Freddie opens with ‘Weight’ where Gibbs is back to discussing his gangster lifestyle, “Strippin' lots a pasta like a mobster, I make truffle that/ Got a quarter milli in my trunk, underneath the duffle that/ Duffle that, where my duffle at?” The instrumental behind Gibbs rhymes serves as a darker, moody trap beat with harsh percussion. Nine out of the ten tracks on Freddie are under three minutes, and with ten tracks the whole affair moves at a quick pace. Considering the spirit of these songs is natural and free, Gibbs’ latest is an honest approach to rap without gimmicks or flashy lyrics.

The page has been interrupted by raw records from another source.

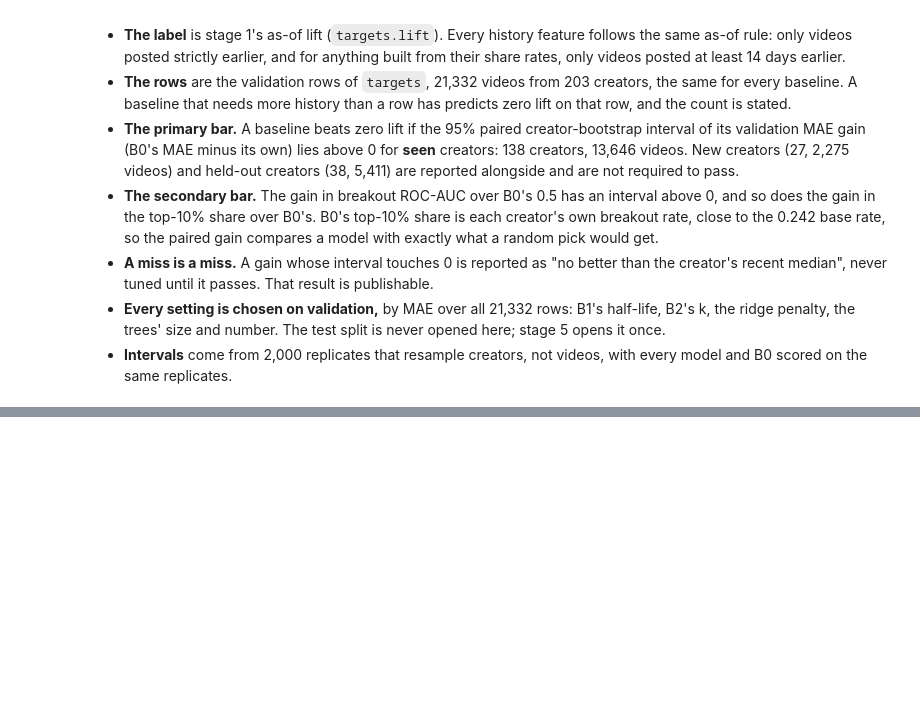
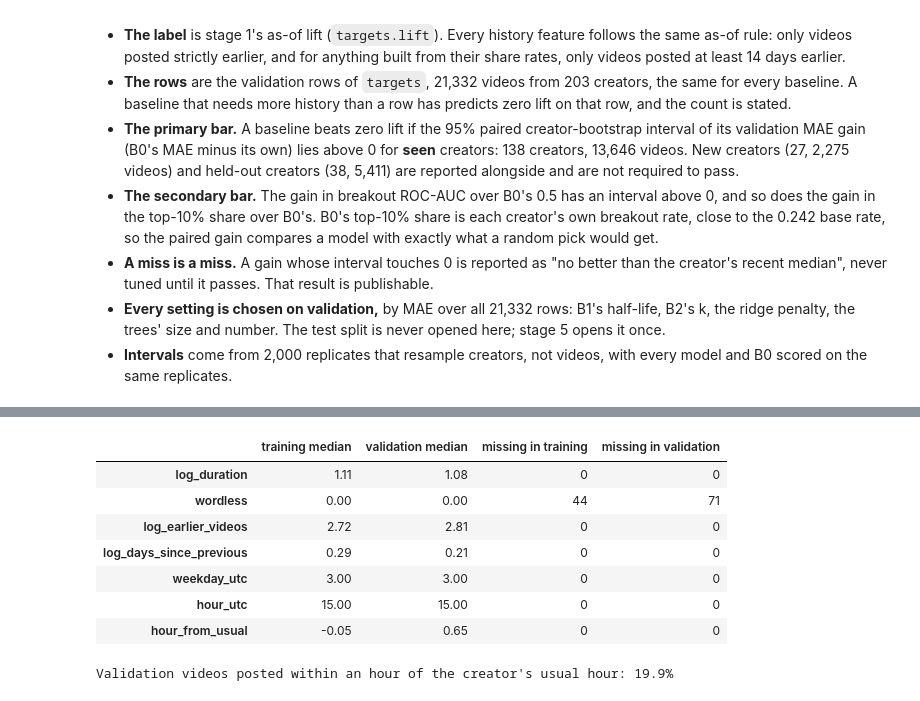
Before and after one commit to saricmilos/share-rate-prediction, a Jupyter notebook: notebooks/02_baselines.ipynb, the cells around one changed output, grey strips where cells are left out. Cells and saved outputs as stored; diff of their text form; code cells hidden in the pictures; blank space fills up the shorter version.

```diff
--- a/notebooks/02_baselines.ipynb
+++ b/notebooks/02_baselines.ipynb
@@ -38,0 +327,33 @@ This cell was written, and committed, before any baseline was scored.
+# %%
+timing = history.posting_features(videos, posts)
+features = pd.DataFrame({
+    "log_duration": np.log10(videos.duration_seconds.clip(lower=1)),  # 10 videos have a duration of 0
+    "wordless": videos.is_wordless,  # NaN for the videos the labelling pipeline never reached
+    "log_earlier_videos": np.log10(1 + timing.earlier_videos),
+    "log_days_since_previous": np.log10(1 + timing.days_since_previous),
+    "weekday_utc": timing.weekday_utc,
+    "hour_utc": timing.hour_utc,
+    "hour_from_usual": timing.hour_from_usual,  # NaN until the creator has 10 earlier posts
+})
+# For the linear model the relative hour becomes 24 categories (rounded), with "unknown" as its own.
+features["hour_from_usual_bin"] = (((features.hour_from_usual.round() + 12) % 24) - 12).fillna(-99).astype(int)
+
+summary = pd.DataFrame({
+    "training median": features[training].median(),
+    "validation median": features[validation].median(),
+    "missing in training": features[training].isna().sum(),
+    "missing in validation": features[validation].isna().sum(),
+}).drop(index="hour_from_usual_bin")
+display(summary.round(2))
+print(f"Validation videos posted within an hour of the creator's usual hour: "
+      f"{(timing.hour_from_usual[validation].abs() <= 1).mean():.1%}")
+# %% [output]
+|  | training median | validation median | missing in training | missing in validation |
+| log_duration | 1.11 | 1.08 | 0 | 0 |
+| wordless | 0.00 | 0.00 | 44 | 71 |
+| log_earlier_videos | 2.72 | 2.81 | 0 | 0 |
+| log_days_since_previous | 0.29 | 0.21 | 0 | 0 |
+| weekday_utc | 3.00 | 3.00 | 0 | 0 |
+| hour_utc | 15.00 | 15.00 | 0 | 0 |
+| hour_from_usual | -0.05 | 0.65 | 0 | 0 |
+Validation videos posted within an hour of the creator's usual hour: 19.9%
```
Also changed, not shown: parts of 45 cells of this notebook.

‘Death Row’ includes Freddie’s first feature from LA based rapper 03 Greedo. Gibbs opens the track with witty lines alluding to his gang lifestyle selling drugs and avoiding interactions with the police, “Smoking with a package then the package get you fucked off/ When they sent the po-po to my door but y'all was ducked off/ Fuckin' up a plate of sushi wontons with the duck sauce.” Later in the song 03 Greedo pays homage to Eazy E with a line that dates back to the classic flow from ‘Boyz-N-Tha-Hood,’ “Cruisin' through the city in my oh-eighteen/ Sendin' the bitches, servin' the fiends/ Ridin' through the street, just caught a lick/ Take that flip and I caught my first brick.” Greedo’s career was seeming to take off up until he was charged with 20 years in prison earlier this year.

Notably sampling the classic Roy Ayers, ‘2 Legit’ stands out as one of the more funk-rooted songs on Freddie. The song moves with a similar flow where Gibbs is doing what he does best; his relaxed tone sets the precedent that Gibbs is more laid back than younger emcees who feel like they still have to prove themselves. ‘FLFM (Interlude)’ feels a little out of place and uncharacteristic of the rest of the trap-heavy album. The r&b style vocals flow over a soft, slow beat which makes the song feel random in comparison to the rest of Freddie.

‘FBC’ aka Fendi Buckle Coat is another short trap track with Gibbs’ usual gangster rap. The flow in the versus features a pause before the last syllable “Buckingham Palace with the Palace on, I'm high as f*ck/ 15 grams of yayo on the table, bitch come line 'em up/ Brought 2 pounds of killer on my tour bus, but that ain't enough.” Gibbs’ Freddie is an easily digestible trap album, not revolutionary or underwhelming but average considering Gibbs’ catalogue of work. If nothing else, this release has rap fans on their toes for the long-awaited next collaboration between Gibbs and Madlib, Bandana, which has been rumored to be released later this year.